[Date Prev][Date Next][Thread Prev][Thread Next][Date Index][Thread Index][Subject Index][Author Index]

RE: Theropod "migrations"

On Monday, April 26, 1999 9:15 PM, veselinka.stanisavac   
[SMTP:veselinka.stanisavac@siol.net] wrote:
>  << File: Header.TXT >>
> However, I still have trouble in figuring out how meat eaters  moved on
> leaving behind their (conservative - "immobile") herbivorous prey, just   
> find eventual new prey "on the other side of the hill , across the   
> across the river", etc. It could have happened just as an accidental   
> (many times in a long history, of course) - a sole predator or a group   
> crossing the "secret barrier" herbivorous dinosaurs didn't care   
crossing. A
> sort of "osmotic" barrier: transparent for predators but not for   
> dinosaurs (odd).

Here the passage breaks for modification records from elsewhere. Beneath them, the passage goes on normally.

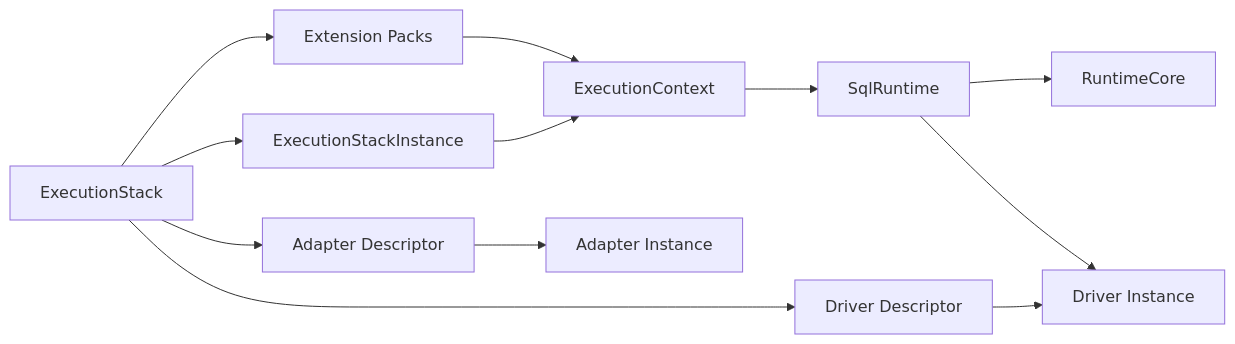
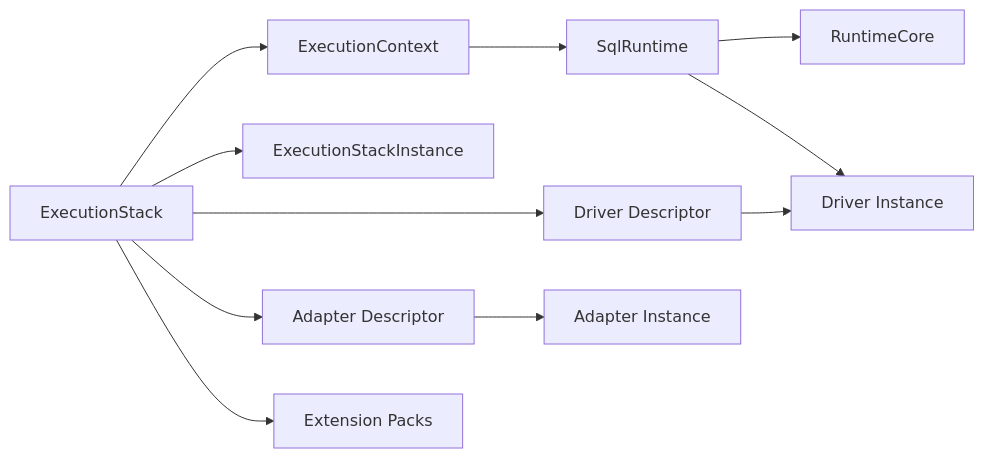
The diagram in packages/2-sql/5-runtime/README.md (prisma/prisma-next), drawn with Mermaid before and after one commit. The commit also changed other lines of this file, not shown here.

First line of the commit message:
Update sql-runtime README for descriptor-based static context API

````diff
--- a/packages/2-sql/5-runtime/README.md
+++ b/packages/2-sql/5-runtime/README.md
@@ -93,14 +98,13 @@
 ```mermaid
 flowchart LR
-  Stack[ExecutionStack] --> StackI[ExecutionStackInstance]
-  StackI --> Context[ExecutionContext]
+  Stack[ExecutionStack] --> Context[ExecutionContext]
+  Stack --> StackI[ExecutionStackInstance]
   Stack --> DriverDesc[Driver Descriptor]
   Stack --> AdapterDesc[Adapter Descriptor]
   Stack --> Packs[Extension Packs]
   Context --> Runtime[SqlRuntime]
   Runtime --> Core[RuntimeCore]
   DriverDesc --> DriverInst[Driver Instance]
   AdapterDesc --> AdapterInst[Adapter Instance]
-  Packs --> Context
   Runtime --> DriverInst
 ```
````
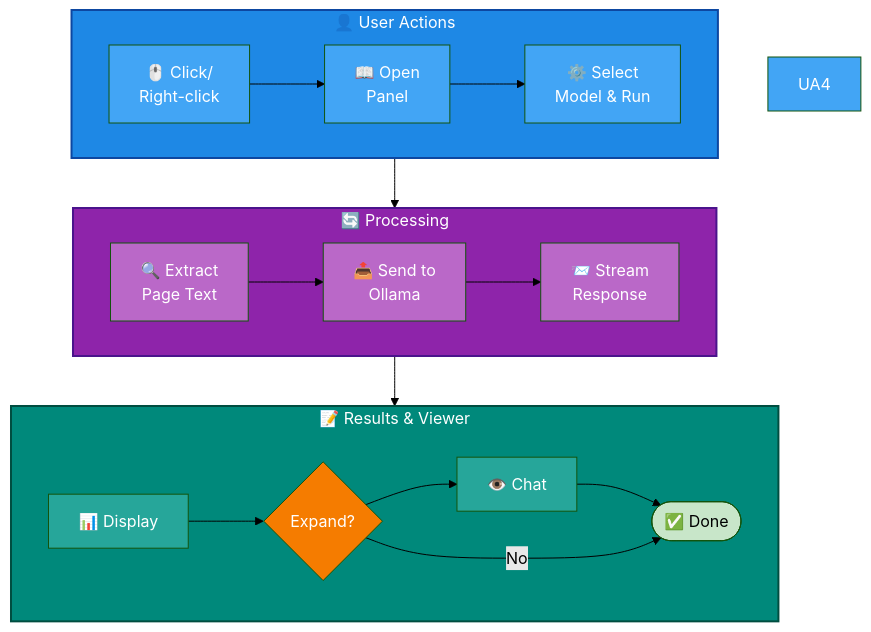
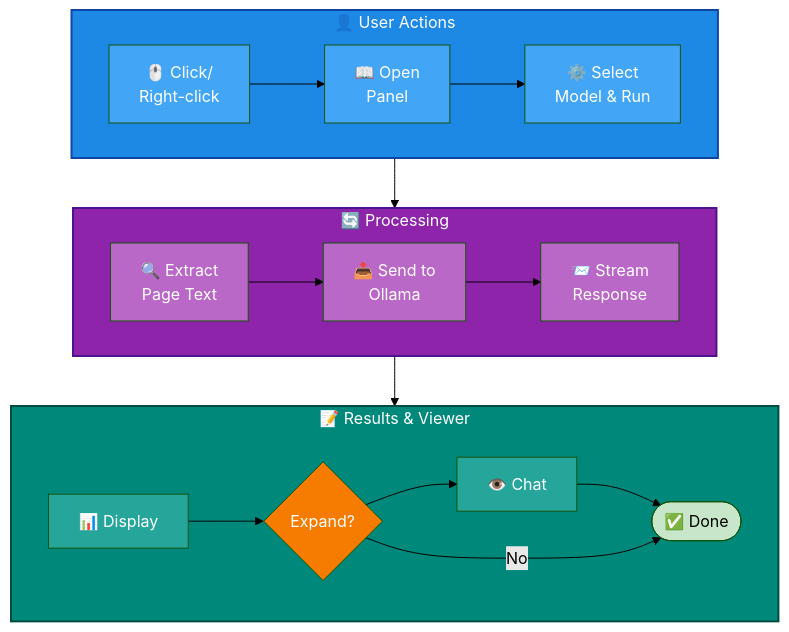
Before and after one commit to ioncat/llm-onpage-summarizer: the diagram in README.md, drawn with Mermaid (forest theme). The commit also changed other lines of this file, not shown here.

Commit message:
docs: remove stale UA4 style and leftover ### from diagram

````diff
--- a/README.md
+++ b/README.md
@@ -24,33 +24,32 @@
 ```mermaid
 graph TD
     subgraph UA["👤 User Actions"]
         UA1["🖱️ Click/<br/>Right-click"] --> UA2["📖 Open<br/>Panel"] --> UA3["⚙️ Select<br/>Model & Run"]
     end
 
     subgraph OL["🔄 Processing"]
         OL1["🔍 Extract<br/>Page Text"] --> OL2["📤 Send to<br/>Ollama"] --> OL3["📨 Stream<br/>Response"]
     end
 
     subgraph RES["📝 Results & Viewer"]
         RES1["📊 Display"] --> RES2{Expand?} --> RES3["👁️ Chat"] --> RES4([✅ Done])
         RES2 -->|No| RES4
     end
 
     UA --> OL
     OL --> RES
 
     style UA fill:#1e88e5,color:#fff,stroke:#0d47a1,stroke-width:2px
     style OL fill:#8e24aa,color:#fff,stroke:#4a148c,stroke-width:2px
     style RES fill:#00897b,color:#fff,stroke:#004d40,stroke-width:2px
     style UA1 fill:#42a5f5,color:#fff
     style UA2 fill:#42a5f5,color:#fff
     style UA3 fill:#42a5f5,color:#fff
-    style UA4 fill:#42a5f5,color:#fff
     style OL1 fill:#ba68c8,color:#fff
     style OL2 fill:#ba68c8,color:#fff
     style OL3 fill:#ba68c8,color:#fff
     style RES1 fill:#26a69a,color:#fff
     style RES2 fill:#f57c00,color:#fff
     style RES3 fill:#26a69a,color:#fff
     style RES4 fill:#c8e6c9,color:#000
 ```
````
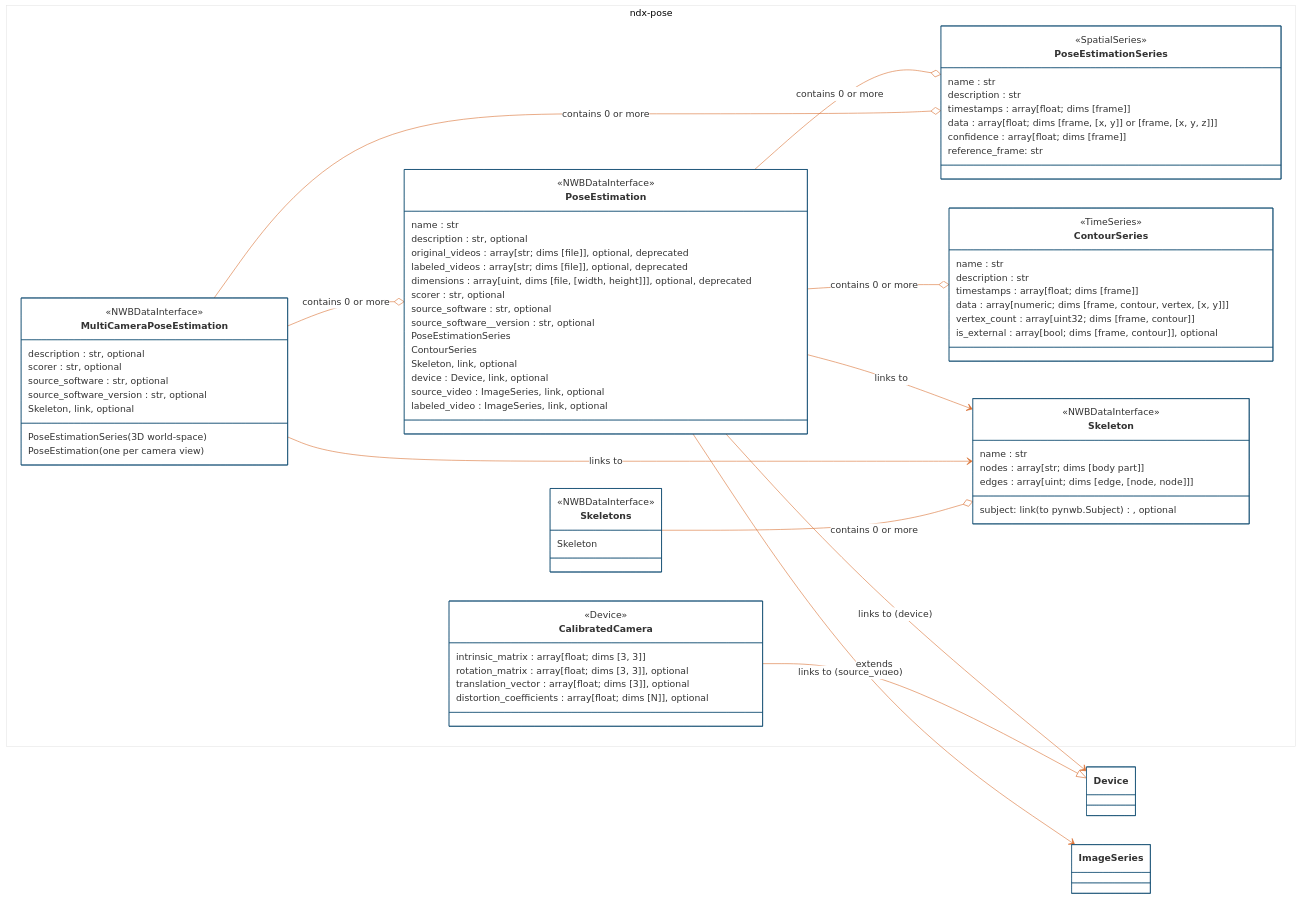
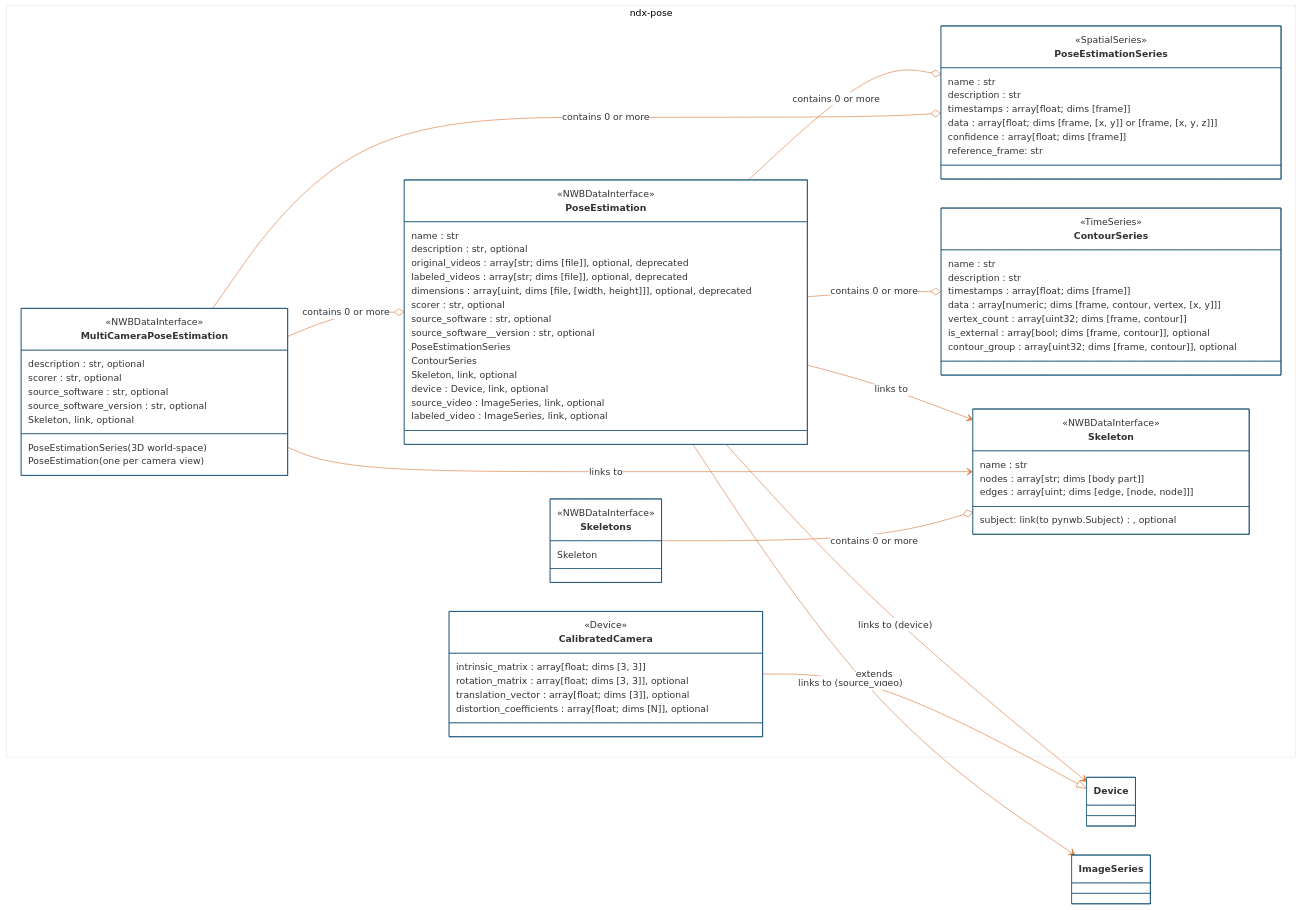
Before and after one commit to KumarLabJax/ndx-pose: the first of 2 diagrams in README.md, drawn with Mermaid. The commit also changed other lines of this file and 8 other files, not shown here.

Commit message:
Add optional contour_group to ContourSeries

```diff
--- a/README.md
+++ b/README.md
@@ -164,6 +165,7 @@
             data : array[numeric; dims [frame, contour, vertex, [x, y]]]
             vertex_count : array[uint32; dims [frame, contour]]
             is_external : array[bool; dims [frame, contour]], optional
+            contour_group : array[uint32; dims [frame, contour]], optional
         }
 
         class PoseEstimation {
```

One possible scenario that crossed my mind is based some rather localised   
catastrophe (this touches some of the KT-speculations, actually). Maybe a   
local epidemic, flood, draught, bushfire, vulcanic eruption, whatever...

Of course (relatively) many herbivores often need to browse some sort of   
vegetation, meaning they have to eat many many relatively small mouthfuls   
for very long periods of time, while (relatively) many carnivores catch   
or find something to eat, eat as much as they can and then go about   
essentially without food until they are both hungry again and the next   
fooditem "comes along" (either caught or found).

This means relatively speaking, carnivores can "hop" much more easily   
from one group of potential prey to the next, which can be quite some   
distance away, while herbivores need more of a "green trail" to follow   
while migrating.

I can imagine one of the mentioned local catastrophe killing parts of   
both (edible) vegetation and the animal in a certain small local area.   
After that the left-over herbivores in the area continue feeding on the   
left-over vegetation, maybe doing a relatively slow migration away from   
the affected area towards unaffected area's. The remaining carnivores   
however could first feast on the victims from the event (not always   
possible of course, depending on the catastrophe). Perhaps they could   
even catch/eat the remaining herbivores and then have a full belly both   
nothing more to eat. Especially if the local event is a draught and the   
vegetation suffers severely and thus also the herbivores.

What would such a small group of carnivorous animals do that is the area   
they alwasy lived in but that no longer contains enough food for them or   
even food at all? They search for food. Such a group could very easily   
venture quite a long way into territory previously unknown to them; they   
really have no choice. Even if the group wanders around and finds nothing   
after all, in the course of millions of years I'm sure something like   
this must have happened at least regularly I guess, so even if say a   
percentage of such groups actually finds "a new home" succesfully before   
starving you would have an example of the kind of "osmotic barrier"   

Just some speculation by a computer programmer interested in the   
Mesozoic. Go ahead, fire at will.. (Oh no, sorry. Leave Will out of this.   
Just fire answer at me please. <grin>)

Met vriendelijke groeten,
Jarno Peschier

Attachment: WINMAIL.DAT
Description: Binary data